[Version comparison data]
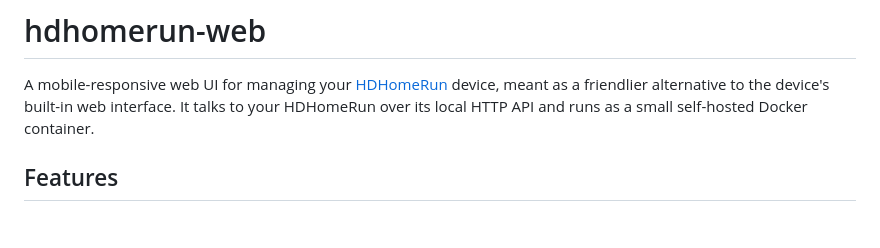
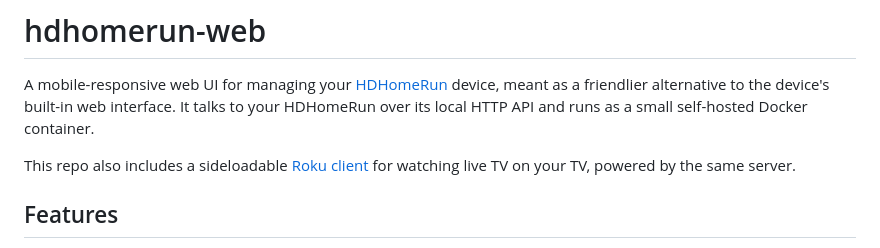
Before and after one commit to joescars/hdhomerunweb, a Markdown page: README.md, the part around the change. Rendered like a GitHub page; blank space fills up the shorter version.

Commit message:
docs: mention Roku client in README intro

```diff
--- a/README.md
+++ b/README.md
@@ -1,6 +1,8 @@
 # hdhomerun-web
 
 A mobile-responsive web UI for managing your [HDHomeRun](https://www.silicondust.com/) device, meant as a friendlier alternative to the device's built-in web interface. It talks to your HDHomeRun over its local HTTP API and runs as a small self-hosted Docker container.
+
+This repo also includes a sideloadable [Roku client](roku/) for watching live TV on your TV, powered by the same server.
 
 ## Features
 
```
* * *
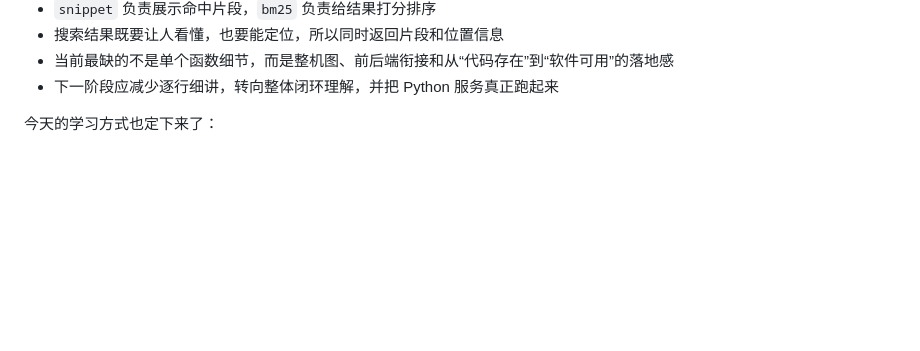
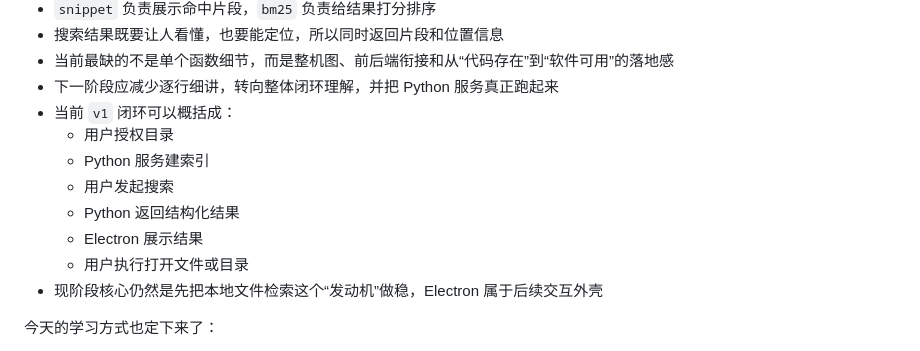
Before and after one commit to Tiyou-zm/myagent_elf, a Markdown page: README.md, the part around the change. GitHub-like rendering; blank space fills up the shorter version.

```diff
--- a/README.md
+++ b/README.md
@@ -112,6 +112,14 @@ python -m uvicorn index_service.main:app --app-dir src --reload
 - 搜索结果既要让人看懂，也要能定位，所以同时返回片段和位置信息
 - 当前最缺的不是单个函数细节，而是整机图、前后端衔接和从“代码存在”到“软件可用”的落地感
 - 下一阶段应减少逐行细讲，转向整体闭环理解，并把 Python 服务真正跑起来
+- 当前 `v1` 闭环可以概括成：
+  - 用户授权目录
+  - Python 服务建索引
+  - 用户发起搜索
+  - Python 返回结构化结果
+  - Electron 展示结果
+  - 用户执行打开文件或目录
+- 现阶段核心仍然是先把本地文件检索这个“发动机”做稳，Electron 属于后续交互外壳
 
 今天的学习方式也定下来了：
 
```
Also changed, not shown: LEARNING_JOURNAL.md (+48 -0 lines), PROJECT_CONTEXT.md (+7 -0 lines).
--
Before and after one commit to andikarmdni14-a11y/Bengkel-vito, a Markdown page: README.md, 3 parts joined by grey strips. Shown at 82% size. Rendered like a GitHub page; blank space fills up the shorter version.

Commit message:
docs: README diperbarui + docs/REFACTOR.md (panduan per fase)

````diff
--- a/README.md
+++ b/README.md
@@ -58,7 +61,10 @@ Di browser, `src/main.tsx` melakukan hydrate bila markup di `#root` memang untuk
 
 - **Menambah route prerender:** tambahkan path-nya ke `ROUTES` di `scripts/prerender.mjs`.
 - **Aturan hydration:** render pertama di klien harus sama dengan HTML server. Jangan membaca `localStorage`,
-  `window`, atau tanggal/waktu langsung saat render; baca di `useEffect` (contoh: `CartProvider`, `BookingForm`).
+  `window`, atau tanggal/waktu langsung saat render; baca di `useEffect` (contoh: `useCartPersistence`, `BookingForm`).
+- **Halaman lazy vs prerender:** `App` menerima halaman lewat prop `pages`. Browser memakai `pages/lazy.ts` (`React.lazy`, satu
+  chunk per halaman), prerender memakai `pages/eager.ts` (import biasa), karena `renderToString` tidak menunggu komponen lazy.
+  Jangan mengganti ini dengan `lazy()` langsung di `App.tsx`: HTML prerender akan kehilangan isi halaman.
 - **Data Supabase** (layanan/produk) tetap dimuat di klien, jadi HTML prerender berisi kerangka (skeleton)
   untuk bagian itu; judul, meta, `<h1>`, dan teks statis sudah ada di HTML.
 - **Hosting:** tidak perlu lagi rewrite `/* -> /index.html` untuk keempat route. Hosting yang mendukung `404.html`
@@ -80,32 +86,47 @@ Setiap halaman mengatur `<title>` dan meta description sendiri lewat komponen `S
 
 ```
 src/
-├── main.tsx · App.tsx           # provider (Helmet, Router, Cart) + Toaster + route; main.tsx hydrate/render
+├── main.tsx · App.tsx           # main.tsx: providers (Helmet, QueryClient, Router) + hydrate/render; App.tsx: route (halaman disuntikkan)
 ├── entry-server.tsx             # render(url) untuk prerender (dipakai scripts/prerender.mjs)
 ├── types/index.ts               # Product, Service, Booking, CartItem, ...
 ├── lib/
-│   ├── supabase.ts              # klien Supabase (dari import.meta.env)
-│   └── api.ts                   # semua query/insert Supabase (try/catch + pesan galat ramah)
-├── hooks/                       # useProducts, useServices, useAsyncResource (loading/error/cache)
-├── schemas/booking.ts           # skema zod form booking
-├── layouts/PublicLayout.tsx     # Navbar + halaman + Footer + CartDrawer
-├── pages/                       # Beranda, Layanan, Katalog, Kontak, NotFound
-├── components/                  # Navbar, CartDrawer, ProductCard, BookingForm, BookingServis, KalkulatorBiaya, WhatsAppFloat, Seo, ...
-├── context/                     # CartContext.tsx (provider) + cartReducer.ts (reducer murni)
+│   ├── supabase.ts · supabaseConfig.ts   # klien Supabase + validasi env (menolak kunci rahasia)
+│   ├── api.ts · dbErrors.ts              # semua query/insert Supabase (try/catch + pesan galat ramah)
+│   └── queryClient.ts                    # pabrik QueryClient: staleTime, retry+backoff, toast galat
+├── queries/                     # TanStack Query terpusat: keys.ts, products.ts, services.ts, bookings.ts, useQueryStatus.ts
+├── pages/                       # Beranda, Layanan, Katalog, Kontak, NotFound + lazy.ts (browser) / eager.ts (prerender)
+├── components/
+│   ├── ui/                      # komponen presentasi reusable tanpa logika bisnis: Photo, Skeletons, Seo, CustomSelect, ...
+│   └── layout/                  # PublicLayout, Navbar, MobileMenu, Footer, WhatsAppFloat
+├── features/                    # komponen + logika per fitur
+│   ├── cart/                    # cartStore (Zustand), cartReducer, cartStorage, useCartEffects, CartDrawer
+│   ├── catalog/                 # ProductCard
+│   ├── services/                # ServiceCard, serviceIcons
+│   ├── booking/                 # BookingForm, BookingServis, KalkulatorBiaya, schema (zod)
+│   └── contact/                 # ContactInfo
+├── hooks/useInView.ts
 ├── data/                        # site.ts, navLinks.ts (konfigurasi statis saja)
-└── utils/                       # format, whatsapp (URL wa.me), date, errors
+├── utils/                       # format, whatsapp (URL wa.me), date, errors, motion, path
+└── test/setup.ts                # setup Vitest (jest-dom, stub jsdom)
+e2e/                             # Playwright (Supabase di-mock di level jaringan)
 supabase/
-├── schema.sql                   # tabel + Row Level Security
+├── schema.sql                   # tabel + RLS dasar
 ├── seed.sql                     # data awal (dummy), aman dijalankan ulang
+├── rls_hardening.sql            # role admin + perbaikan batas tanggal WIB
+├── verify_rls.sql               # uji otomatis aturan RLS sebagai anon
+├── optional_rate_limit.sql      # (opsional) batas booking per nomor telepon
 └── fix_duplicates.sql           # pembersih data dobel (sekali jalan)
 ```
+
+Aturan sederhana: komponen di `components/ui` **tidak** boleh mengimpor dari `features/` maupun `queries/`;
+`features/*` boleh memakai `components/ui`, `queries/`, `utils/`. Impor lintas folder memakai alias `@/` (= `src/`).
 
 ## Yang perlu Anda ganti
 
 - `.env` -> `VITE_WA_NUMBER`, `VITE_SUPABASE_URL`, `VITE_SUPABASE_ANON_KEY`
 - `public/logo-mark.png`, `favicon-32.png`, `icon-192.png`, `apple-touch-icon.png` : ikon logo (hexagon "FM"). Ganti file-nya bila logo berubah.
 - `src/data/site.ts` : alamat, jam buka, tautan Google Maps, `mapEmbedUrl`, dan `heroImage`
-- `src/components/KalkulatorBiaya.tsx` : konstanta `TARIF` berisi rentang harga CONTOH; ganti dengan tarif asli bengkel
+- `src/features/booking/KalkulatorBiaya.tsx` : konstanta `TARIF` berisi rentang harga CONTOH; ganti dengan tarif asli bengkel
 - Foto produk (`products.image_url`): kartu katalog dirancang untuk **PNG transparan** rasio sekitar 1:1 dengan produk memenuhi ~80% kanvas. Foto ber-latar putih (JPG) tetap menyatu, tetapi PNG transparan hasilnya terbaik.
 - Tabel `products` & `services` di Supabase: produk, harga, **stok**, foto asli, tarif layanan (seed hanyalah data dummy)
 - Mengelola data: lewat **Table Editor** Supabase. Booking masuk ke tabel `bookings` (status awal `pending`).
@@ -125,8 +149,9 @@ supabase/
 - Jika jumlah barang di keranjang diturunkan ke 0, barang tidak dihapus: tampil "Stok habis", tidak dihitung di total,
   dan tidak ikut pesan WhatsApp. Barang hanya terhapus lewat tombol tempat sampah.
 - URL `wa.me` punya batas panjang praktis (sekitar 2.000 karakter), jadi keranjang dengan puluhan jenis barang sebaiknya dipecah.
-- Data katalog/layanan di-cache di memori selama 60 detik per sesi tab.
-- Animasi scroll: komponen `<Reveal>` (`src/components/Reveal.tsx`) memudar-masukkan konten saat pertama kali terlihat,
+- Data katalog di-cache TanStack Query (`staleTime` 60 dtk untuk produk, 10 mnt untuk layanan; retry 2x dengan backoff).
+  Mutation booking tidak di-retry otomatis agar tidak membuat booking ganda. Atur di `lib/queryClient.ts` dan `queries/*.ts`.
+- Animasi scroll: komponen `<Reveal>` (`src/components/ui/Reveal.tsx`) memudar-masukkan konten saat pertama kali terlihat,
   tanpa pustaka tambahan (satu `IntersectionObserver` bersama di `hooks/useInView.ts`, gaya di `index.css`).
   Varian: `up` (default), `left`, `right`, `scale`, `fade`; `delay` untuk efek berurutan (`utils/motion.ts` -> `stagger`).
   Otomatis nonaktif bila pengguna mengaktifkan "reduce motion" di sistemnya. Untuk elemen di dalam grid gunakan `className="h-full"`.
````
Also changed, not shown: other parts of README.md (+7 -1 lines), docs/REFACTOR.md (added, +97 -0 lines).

◆ TASK INSTRUCTIONS
Reply with only the number of lines in the entries that hold the word "route".

◆ ANSWER SECTION
4